Re: Best way to hide passwords.by tadman (Prior)
|on Mar 06, 2001 at 04:30 UTC||Need Help??|
If you're using a '.htpasswd' style system, use MD5 crypt instead of DES. MD5 is much harder to crack than the simple DES encryption used by default, and it's perfectly compatible, at least when it comes to using Perl and crypt(). More on that in a second.
If you are storing passwords on your system, you want to ensure that even if the file should fall into the wrong hands, there is no easy way into your system. This is effected by having the passwords stored encrypted, just like they are in the UNIX '/etc/passwd' file (or, '/etc/shadow' which is more common these days). Since the passwords are sent via HTTP or a cookie, or some other mechanism in a non-encrypted way (even over "encrypted" SSL, they are decrypted into plain-text by the server for authentication), the encrypted passwords are no use since you still don't know the password to gain access.
As distributed.net proved, DES encryption is quite flimsy and hardly provides any security at all. You should use MD5 instead, which is a much more robust algorithm.
The trick to using MD5 instead of DES is in how you supply the "salt" to the crypt() function. If you follow the docs, you would supply two random letters. For MD5, you use eight, which allows for more variations when it is stored encrypted, which translates into better security.
Here's a standard-issue MD5 salt generator:
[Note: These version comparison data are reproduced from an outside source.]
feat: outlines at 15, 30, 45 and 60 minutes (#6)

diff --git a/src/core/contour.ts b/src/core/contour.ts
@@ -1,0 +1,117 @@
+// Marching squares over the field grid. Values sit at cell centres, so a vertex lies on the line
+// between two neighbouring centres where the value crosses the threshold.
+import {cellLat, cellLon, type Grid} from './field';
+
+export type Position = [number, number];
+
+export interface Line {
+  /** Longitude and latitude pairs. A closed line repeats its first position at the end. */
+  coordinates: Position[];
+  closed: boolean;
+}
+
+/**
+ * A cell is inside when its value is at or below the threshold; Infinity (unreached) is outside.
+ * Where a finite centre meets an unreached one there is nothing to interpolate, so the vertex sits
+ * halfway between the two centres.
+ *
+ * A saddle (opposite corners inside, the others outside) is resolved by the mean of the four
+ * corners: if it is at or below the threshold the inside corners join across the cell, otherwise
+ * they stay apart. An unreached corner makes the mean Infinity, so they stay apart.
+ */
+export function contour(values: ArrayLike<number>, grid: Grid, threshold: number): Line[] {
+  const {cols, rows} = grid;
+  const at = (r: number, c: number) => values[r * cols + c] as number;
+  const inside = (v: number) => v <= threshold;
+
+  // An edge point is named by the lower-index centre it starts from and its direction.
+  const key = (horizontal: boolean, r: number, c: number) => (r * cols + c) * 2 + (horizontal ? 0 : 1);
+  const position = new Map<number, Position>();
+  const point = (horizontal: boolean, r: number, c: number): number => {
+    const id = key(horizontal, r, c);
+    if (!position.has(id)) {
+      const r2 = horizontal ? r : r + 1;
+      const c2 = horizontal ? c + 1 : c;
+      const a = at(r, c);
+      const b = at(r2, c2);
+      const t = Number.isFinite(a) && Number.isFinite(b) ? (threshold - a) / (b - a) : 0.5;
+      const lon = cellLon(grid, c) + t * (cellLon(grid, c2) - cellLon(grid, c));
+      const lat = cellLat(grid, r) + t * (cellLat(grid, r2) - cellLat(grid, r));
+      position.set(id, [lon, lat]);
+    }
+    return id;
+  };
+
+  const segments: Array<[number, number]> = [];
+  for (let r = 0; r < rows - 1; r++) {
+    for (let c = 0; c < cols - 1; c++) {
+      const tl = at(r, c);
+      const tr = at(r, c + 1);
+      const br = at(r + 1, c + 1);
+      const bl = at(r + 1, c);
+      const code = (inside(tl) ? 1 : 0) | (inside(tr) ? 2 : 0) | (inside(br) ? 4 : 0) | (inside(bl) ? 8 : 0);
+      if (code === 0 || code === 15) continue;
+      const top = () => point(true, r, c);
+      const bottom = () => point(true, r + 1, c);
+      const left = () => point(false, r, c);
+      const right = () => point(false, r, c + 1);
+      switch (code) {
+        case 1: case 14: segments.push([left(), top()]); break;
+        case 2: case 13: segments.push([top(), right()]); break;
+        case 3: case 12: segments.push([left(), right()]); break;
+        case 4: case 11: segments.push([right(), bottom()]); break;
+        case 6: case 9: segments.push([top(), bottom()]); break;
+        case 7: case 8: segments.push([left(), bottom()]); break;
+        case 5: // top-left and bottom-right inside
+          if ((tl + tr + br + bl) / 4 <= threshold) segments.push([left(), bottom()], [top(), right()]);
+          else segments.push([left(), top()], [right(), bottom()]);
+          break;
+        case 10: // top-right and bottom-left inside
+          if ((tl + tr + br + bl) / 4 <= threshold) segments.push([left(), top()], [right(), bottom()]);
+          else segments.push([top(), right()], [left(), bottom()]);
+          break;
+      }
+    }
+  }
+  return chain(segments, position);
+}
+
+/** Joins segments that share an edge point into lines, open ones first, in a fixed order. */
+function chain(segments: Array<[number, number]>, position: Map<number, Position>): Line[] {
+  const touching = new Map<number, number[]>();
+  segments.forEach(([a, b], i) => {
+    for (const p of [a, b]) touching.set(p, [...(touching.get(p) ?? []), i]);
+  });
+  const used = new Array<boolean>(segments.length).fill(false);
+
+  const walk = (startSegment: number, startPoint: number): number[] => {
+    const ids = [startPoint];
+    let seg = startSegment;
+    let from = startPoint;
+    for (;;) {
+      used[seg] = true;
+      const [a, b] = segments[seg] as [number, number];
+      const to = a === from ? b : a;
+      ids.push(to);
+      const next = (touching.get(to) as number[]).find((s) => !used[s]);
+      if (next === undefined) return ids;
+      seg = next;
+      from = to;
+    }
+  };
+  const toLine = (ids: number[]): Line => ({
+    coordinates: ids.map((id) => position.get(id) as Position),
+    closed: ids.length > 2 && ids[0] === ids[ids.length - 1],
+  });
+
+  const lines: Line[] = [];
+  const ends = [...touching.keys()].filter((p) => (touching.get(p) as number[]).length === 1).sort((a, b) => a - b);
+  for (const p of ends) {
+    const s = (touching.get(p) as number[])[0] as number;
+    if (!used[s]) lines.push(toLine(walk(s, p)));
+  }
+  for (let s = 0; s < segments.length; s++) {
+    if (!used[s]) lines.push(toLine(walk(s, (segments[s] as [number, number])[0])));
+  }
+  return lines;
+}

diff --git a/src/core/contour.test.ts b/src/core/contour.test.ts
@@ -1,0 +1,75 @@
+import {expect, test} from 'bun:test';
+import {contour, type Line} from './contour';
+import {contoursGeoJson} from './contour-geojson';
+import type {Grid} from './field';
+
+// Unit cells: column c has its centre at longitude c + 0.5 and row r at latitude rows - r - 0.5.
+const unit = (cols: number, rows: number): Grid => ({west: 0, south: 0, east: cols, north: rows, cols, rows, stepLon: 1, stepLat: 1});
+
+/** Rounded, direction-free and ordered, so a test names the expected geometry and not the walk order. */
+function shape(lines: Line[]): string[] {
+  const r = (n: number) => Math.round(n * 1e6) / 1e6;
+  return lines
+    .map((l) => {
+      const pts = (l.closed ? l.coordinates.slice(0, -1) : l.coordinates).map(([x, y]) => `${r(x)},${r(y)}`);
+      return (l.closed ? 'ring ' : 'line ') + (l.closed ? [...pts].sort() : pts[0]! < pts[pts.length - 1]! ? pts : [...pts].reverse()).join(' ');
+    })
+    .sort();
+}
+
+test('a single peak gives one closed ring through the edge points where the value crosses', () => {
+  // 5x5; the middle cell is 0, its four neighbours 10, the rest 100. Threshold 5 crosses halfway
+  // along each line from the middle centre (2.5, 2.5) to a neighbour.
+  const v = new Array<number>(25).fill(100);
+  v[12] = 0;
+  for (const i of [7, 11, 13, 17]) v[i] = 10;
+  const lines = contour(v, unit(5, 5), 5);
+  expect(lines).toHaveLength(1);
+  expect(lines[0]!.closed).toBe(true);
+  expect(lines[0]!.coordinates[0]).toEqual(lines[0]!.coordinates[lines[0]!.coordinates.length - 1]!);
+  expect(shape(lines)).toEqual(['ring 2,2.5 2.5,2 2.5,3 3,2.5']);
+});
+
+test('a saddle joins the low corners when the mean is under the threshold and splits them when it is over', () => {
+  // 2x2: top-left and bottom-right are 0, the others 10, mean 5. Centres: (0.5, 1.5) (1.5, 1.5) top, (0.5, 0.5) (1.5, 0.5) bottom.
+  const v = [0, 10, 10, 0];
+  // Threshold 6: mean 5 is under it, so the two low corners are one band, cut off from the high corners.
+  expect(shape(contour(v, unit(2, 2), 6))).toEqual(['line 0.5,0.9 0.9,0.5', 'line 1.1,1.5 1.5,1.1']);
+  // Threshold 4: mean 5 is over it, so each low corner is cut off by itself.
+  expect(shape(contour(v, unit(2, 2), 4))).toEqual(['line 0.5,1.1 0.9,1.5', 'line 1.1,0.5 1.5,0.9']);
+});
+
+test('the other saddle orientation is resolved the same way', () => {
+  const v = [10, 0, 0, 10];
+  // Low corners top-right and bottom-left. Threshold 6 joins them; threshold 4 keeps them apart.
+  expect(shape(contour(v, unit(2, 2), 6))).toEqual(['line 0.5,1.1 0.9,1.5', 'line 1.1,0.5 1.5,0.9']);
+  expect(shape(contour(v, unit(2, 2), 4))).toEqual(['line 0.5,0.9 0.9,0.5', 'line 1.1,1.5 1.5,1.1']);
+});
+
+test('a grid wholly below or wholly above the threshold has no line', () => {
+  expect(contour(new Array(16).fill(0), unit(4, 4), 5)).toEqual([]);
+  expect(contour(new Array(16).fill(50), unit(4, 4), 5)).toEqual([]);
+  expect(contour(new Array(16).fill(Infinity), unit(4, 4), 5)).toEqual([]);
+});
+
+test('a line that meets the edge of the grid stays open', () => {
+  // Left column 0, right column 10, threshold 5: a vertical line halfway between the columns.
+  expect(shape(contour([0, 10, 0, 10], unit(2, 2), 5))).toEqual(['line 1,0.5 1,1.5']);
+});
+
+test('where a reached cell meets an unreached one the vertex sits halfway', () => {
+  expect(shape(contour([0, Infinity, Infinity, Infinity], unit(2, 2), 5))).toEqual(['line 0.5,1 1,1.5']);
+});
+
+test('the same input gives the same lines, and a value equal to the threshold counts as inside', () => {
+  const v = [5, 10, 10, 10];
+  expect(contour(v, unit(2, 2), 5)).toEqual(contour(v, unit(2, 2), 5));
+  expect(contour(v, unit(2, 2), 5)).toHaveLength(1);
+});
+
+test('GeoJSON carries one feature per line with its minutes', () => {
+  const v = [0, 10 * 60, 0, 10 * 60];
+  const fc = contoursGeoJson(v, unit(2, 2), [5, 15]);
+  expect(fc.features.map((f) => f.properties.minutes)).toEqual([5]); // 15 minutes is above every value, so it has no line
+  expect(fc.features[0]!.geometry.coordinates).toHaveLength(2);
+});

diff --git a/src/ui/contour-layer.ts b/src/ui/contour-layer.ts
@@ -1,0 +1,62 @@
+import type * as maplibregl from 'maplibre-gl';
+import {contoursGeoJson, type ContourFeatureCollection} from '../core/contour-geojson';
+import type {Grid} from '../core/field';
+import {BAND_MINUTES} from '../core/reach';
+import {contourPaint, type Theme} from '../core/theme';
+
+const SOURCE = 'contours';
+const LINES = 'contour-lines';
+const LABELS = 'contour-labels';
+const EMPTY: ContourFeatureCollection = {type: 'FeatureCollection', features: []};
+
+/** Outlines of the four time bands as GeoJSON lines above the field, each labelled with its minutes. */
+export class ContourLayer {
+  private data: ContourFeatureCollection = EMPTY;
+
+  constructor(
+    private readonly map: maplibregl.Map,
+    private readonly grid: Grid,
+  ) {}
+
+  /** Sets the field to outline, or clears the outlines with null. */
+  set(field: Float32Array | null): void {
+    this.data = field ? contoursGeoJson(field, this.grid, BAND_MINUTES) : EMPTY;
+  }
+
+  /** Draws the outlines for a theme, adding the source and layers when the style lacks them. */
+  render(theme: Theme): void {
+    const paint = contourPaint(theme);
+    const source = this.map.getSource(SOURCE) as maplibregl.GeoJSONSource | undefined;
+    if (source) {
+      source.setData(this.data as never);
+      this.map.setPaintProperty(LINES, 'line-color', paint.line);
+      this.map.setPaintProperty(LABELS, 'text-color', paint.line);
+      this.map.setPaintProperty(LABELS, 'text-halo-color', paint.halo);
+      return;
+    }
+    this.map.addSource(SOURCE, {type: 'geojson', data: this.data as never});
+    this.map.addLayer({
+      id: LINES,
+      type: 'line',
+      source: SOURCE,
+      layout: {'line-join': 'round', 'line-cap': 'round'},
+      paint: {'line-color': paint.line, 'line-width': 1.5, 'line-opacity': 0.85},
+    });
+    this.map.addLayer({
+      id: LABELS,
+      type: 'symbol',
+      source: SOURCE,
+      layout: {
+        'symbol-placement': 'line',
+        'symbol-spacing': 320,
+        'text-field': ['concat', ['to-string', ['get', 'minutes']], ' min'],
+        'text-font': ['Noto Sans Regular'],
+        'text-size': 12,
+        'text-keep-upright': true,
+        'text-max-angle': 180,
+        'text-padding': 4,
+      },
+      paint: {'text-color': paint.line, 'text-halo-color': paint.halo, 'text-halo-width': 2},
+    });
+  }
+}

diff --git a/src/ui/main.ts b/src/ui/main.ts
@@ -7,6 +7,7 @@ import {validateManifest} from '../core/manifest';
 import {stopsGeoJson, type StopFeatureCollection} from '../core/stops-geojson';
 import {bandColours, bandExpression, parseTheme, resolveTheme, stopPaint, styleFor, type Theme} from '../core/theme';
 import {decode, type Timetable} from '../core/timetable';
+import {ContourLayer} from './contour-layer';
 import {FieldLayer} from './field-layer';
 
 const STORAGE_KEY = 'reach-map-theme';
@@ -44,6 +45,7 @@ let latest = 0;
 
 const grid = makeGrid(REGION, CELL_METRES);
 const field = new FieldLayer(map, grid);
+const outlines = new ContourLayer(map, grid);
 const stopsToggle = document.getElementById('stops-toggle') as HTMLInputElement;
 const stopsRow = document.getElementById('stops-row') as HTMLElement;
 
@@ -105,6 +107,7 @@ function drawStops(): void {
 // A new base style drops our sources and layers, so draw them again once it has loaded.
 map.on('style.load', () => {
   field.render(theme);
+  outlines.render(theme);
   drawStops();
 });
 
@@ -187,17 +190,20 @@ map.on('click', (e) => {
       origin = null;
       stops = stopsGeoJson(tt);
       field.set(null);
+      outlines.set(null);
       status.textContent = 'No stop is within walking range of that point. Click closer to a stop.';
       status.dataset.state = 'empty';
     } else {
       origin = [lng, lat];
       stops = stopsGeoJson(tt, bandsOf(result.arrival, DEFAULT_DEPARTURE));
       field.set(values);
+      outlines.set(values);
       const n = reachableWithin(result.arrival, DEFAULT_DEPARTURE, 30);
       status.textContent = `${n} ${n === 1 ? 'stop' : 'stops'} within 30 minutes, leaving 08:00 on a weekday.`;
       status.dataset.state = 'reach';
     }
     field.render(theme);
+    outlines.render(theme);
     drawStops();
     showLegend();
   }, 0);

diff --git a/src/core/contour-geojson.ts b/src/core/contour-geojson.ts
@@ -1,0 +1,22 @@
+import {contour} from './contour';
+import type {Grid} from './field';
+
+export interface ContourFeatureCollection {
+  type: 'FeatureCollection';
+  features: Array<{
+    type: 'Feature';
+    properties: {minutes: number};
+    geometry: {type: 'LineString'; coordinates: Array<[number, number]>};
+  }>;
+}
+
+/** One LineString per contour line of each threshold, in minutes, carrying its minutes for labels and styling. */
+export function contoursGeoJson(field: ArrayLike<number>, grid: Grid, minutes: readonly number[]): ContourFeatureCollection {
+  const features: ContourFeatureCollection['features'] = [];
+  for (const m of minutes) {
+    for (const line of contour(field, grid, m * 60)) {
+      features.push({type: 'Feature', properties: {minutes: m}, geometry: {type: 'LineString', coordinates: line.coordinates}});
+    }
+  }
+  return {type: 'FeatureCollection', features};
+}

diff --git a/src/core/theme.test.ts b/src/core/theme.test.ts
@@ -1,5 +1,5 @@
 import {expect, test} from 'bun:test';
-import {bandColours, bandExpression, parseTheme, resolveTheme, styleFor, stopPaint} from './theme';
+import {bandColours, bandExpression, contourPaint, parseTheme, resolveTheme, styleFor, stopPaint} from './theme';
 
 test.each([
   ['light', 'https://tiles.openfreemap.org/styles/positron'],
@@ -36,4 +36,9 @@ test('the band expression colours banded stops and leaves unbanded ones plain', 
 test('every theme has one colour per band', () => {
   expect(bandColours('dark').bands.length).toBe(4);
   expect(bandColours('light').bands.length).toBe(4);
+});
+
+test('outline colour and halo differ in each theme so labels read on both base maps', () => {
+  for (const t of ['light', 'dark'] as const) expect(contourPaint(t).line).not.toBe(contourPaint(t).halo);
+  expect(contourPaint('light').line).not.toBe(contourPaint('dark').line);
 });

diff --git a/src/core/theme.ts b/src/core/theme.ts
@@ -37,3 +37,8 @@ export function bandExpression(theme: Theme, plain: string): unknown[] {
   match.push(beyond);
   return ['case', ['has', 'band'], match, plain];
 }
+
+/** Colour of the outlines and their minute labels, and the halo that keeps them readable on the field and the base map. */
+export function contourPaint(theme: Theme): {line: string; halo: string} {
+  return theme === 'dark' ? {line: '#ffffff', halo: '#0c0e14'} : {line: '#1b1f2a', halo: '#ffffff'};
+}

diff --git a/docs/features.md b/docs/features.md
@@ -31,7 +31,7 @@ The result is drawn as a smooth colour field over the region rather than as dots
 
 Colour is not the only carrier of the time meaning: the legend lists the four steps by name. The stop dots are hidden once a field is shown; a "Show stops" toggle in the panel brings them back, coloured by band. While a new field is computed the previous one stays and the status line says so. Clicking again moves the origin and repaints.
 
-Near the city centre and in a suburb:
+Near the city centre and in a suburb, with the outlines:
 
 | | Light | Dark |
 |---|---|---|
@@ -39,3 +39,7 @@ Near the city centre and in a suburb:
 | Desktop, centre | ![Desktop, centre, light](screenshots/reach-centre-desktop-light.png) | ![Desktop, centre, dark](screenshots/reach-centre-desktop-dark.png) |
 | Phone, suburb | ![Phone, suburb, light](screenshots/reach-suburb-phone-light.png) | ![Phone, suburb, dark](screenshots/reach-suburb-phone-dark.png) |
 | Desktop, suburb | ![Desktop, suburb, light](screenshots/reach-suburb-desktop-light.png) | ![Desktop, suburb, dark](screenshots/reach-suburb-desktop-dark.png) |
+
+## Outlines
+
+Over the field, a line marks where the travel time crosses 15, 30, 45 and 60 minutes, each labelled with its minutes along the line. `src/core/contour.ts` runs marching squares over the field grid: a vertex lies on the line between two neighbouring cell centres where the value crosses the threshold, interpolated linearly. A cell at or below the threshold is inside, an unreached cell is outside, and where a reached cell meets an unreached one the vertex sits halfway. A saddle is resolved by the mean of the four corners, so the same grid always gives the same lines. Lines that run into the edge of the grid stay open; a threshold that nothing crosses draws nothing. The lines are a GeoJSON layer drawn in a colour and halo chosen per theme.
It is used just like always:
So you get passwords that are encrypted like:
Which are, incidentally, all the same password ('shjdajksds') with different "salt".
If you are using a database, such as MySQL, you could use the built-in PASSWORD() function which does the encryption for you. Or, you could use your own. It depends on the security of your application.
What you should not ever do is store passwords as plain-text. So, yes, encrypt the passwords in the file, but don't bother encrypting the whole file.